Even for a Marxist, writing original self-critical confessions is hard. Why not copy the confessions of a fellow transgressor?
William Kazer reports: China’s communist leaders may be taking a break from their battle with tigers and flies. Now the ruling party seems to be focusing on copycats.
While the nation’s graft-busters have been wrestling with corrupt officials big and small, the enforcers of party discipline are worried about another troublesome matter — too many insincere self-criticisms, according to the People’s Daily. Self-criticisms are reports officials are asked to regularly produce evaluating their own performance.
“Some cadres copied materials already on file or drafted similar accounts,” the newspaper wrote of official self-criticisms. “Copying or borrowing of existing material should be immediately pointed out.”
Those who are holding up a magnifying glass to examine the behavior of party cadres and ensure party guidelines are followed are apparently complaining about the rank and file not taking their self-criticisms seriously. Problem officials seem to be behaving more like schoolboys — copying the confessions of fellow transgressors.
“The problems with self-criticisms apparently don’t stop at plagiarism.
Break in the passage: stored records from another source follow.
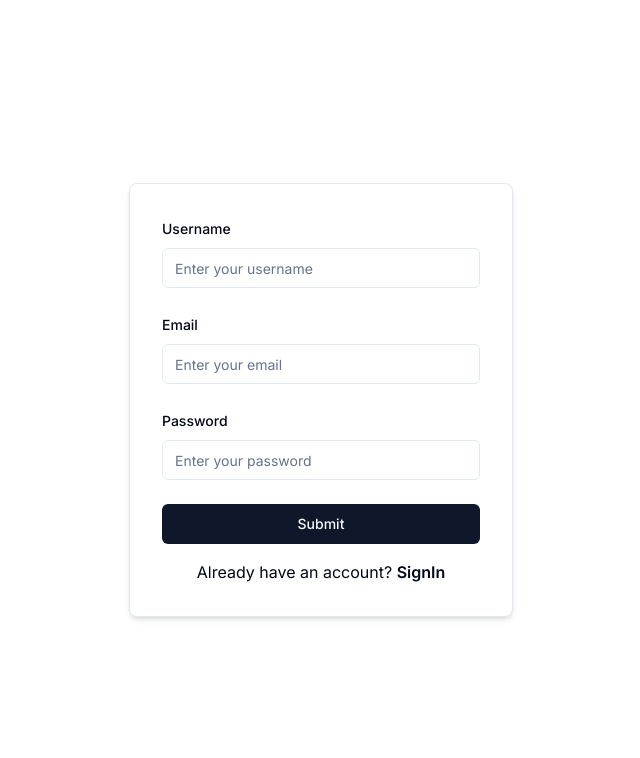
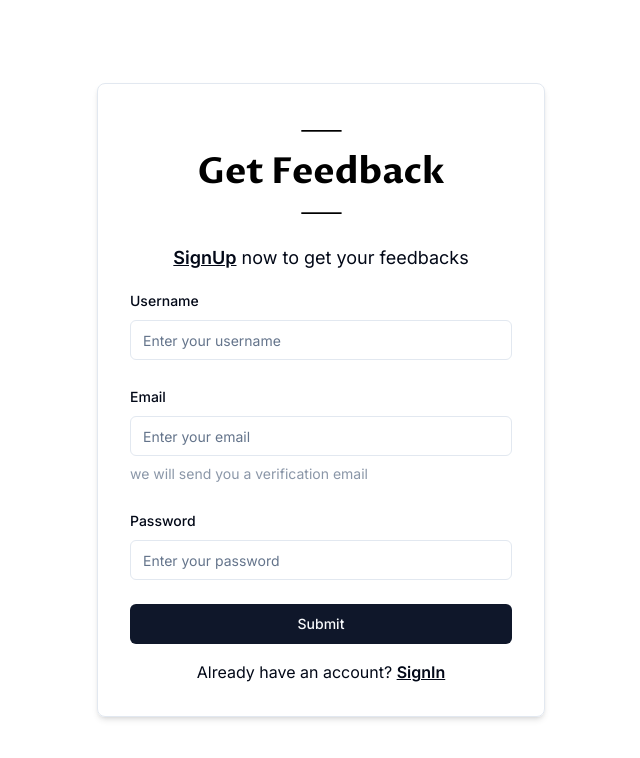
Before and after one commit to Hruthik-28/Get-Feedback, a Next.js app: page /sign-up in a window 1280 px wide. Shown: the top 758 px of the page, without its empty margins (319-959 px from the left). Built offline with nearby package versions, Linux system fonts and the light colour scheme.

Commit message:
Improve signUp Page
- added logo
- added loader when checking username
- minor ui improvements

```diff
--- a/src/app/(auth)/sign-up/page.tsx
+++ b/src/app/(auth)/sign-up/page.tsx
@@ -22,6 +22,8 @@ import {
 } from "@/components/ui/form";
 import { Input } from "@/components/ui/input";
 import { Loader2 } from "lucide-react";
+import logoSvg from "../../../../public/Logo/SVG/main-logo-black-transparent.svg";
+import Image from "next/image";
 
 function Page() {
     const [username, setUsername] = useState("");
@@ -33,7 +35,6 @@ function Page() {
         username,
         500
     );
-    const { toast } = useToast();
     const router = useRouter();
 
     // zod implementaion in react hook form
@@ -55,14 +56,14 @@ function Page() {
                     const response = await axios.get(
                         `/api/check-username-unique?username=${debouncedUsername}`
                     );
-                    setUsernameMessage(response.data?.message);
+                    let message = response.data.message;
+                    setUsernameMessage(message);
                 } catch (error: any) {
-                    console.log(error);
                     const axiosError = error as AxiosError<ApiResponse>;
-                    setUsernameMessage(
+                    let usernameError =
                         axiosError.response?.data.message ||
-                            "Error checking unique username"
-                    );
+                        "Error checking unique username";
+                    setUsernameMessage(usernameError);
                 } finally {
                     setIsCheckinngUsername(false);
                 }
@@ -99,8 +100,17 @@ function Page() {
 
     return (
         <>
-            <main className="w-full min-h-screen grid place-items-center">
-                <div className="w-96 border p-8 shadow-md rounded-lg ">
+            <main className="w-full min-h-screen flex justify-center items-center">
+                <div className="w-full sm:max-w-md max-w-4xl border sm:p-8 p-6 shadow-md rounded-lg">
+                    <Image
+                        src={logoSvg}
+                        alt="logoSvg"
+                        className="w-full h-28 object-cover scale-75"
+                    />
+                    <h4 className="font-normal text-center py-4 sm:text-lg text-sm ">
+                        <span className="font-semibold underline">SignUp</span>{" "}
+                        now to get your feedbacks
+                    </h4>
                     <Form {...form}>
                         <form
                             onSubmit={form.handleSubmit(onSubmit)}
@@ -122,8 +132,21 @@ function Page() {
                                                 }}
                                             />
                                         </FormControl>
-                                        <FormDescription className="text-green-500 font-medium">
-                                            {usernameMessage && usernameMessage}
+                                        <FormDescription>
+                                            {isCheckingUsername && (
+                                                <Loader2 className="text-black ml-2 w-8 h-8 animate-spin " />
+                                            )}
+                                            <span
+                                                className={`text-sm font-semibold ${
+                                                    usernameMessage ===
+                                                    "username is available"
+                                                        ? "text-green-500"
+                                                        : "text-red-500"
+                                                }`}
+                                            >
+                                                {usernameMessage &&
+                                                    usernameMessage}
+                                            </span>
                                         </FormDescription>
                                         <FormMessage />
                                     </FormItem>
@@ -141,6 +164,10 @@ function Page() {
                                                 {...field}
                                             />
                                         </FormControl>
+                                        <FormDescription className="opacity-75">
+                                            we will send you a verification
+                                            email
+                                        </FormDescription>
                                         <FormMessage />
                                     </FormItem>
                                 )}
@@ -179,7 +206,9 @@ function Page() {
                     <div className="text-center mt-4">
                         <span>Already have an account? </span>
                         <Link href={"/sign-in"}>
-                            <span className="font-semibold">SignIn</span>
+                            <span className="font-semibold underline hover:underline-offset-2">
+                                SignIn
+                            </span>
                         </Link>
                     </div>
                 </div>
```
According to the People’s Daily, sometimes officials have made ‘self-criticisms that were superficial, their criticisms were not serious and their corrective measures inadequate.’”
The People’s Daily said in its online edition that some 45 top party officials have been put in charge of ensuring party discipline at the local level and laying down the law as stated by Communist Party chief Xi Jinping.
Part of their job is to explain and analyze the behavior of such high-profile offenders as former security czar Zhou Yongkang or former rising star and Chongqing party boss Bo Xilai, both of whom have been snared in the ongoing anti-corruption campaign. (There are also numerous lesser lights — or perhaps more appropriately, points of party darkness — that have been exposed in this prolonged battle against corruption and official misdeeds.)
Another objective of these discipline teams? To get officials to stop cribbing from each other…(read more)
- China media: Zhou, Bo formed ‘clique’ to challenge leaders (sinodaily.com)
- China’s two biggest disgraced politicians form clique to challenge leaders: State media (straitstimes.com)
- Chinese Leader ‘Grasps Knife Handle,’ Turning It on Foes (theepochtimes.com)
- Alleged Zhou Yongkang ‘self-defense’ letter surfaces online (wantchinatimes.com)
- CHINA – Chinese authorities acknowledge that the country’s national intelligence chief is under investigation (asianews.it)
- Why Was This Former Leader Crying in Public? (visiontimes.com)
- Leading figure in Chinese espionage at centre of anti-corruption investigation (irishtimes.com)
- China’s anti-corruption watchdog turns attention to former top aide (abc.net.au)
- Zhou, Bo formed ‘clique’ to challenge leaders: media (koreaherald.com)